## Exercise
Every line of the data below should be retyped exactly, with no images carried over.

## Entries supplied

============================================================

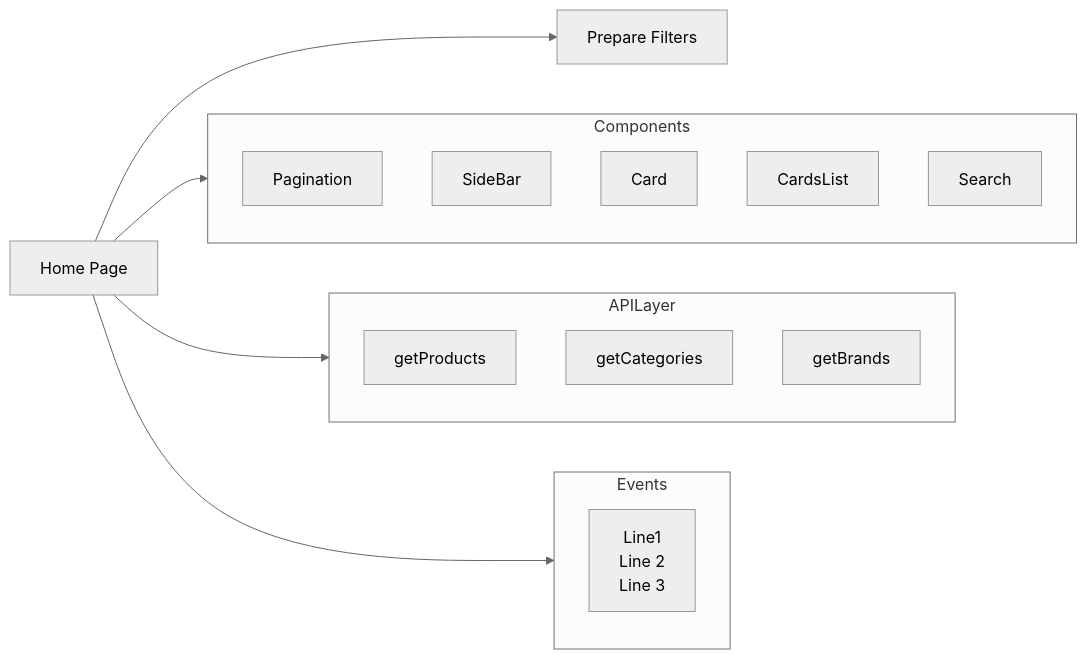
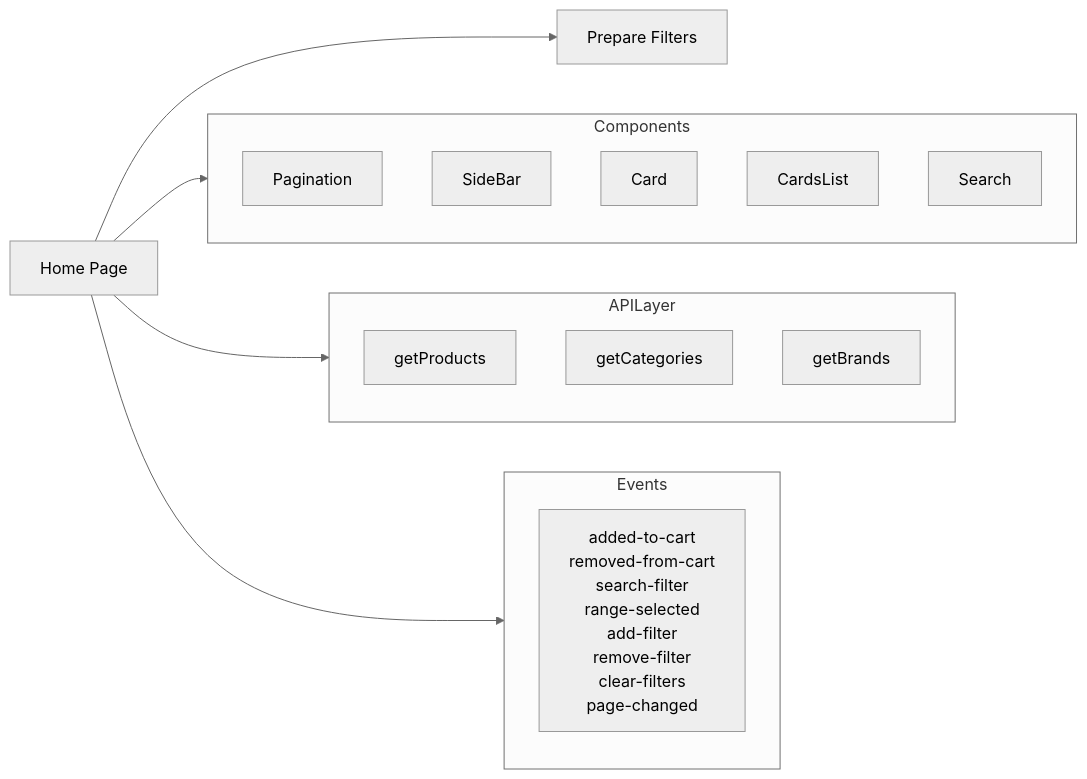
Before and after one commit to phantom603/online-store-finished: the diagram in src/pages/home/home-page.md, drawn with Mermaid (neutral theme). The commit also changed 2 other files, not shown here.

Commit message:
update readme.md and mermaid diagram examples

````diff
--- a/src/pages/home/home-page.md
+++ b/src/pages/home/home-page.md
@@ -3,33 +3,38 @@
 ```mermaid
 flowchart LR
 
   homePage[Home Page] --> Components
   homePage --> APILayer
   homePage --> prepareFilters
   homePage --> Events
 
   subgraph Components
       direction TB
       pagination[Pagination]
       sideBar[SideBar]
       card[Card]
       cardsList[CardsList]
       search[Search]
   end
 
   subgraph APILayer
       direction TB
       getProducts
       getCategories
       getBrands
   end
 
   prepareFilters[Prepare Filters]
 
   subgraph Events
     newLines["`
-    Line1
-    Line 2
-    Line 3`"]
+      added-to-cart
+      removed-from-cart
+      search-filter
+      range-selected
+      add-filter
+      remove-filter
+      clear-filters
+      page-changed`"]
   end
 ```
````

============================================================

## Task answer
Before and after one commit to phantom603/online-store-finished: the diagram in src/pages/home/home-page.md, drawn with Mermaid (neutral theme). The commit also changed 2 other files, not shown here.

Commit message:
update readme.md and mermaid diagram examples

````diff
--- a/src/pages/home/home-page.md
+++ b/src/pages/home/home-page.md
@@ -3,33 +3,38 @@
 ```mermaid
 flowchart LR
 
   homePage[Home Page] --> Components
   homePage --> APILayer
   homePage --> prepareFilters
   homePage --> Events
 
   subgraph Components
       direction TB
       pagination[Pagination]
       sideBar[SideBar]
       card[Card]
       cardsList[CardsList]
       search[Search]
   end
 
   subgraph APILayer
       direction TB
       getProducts
       getCategories
       getBrands
   end
 
   prepareFilters[Prepare Filters]
 
   subgraph Events
     newLines["`
-    Line1
-    Line 2
-    Line 3`"]
+      added-to-cart
+      removed-from-cart
+      search-filter
+      range-selected
+      add-filter
+      remove-filter
+      clear-filters
+      page-changed`"]
   end
 ```
````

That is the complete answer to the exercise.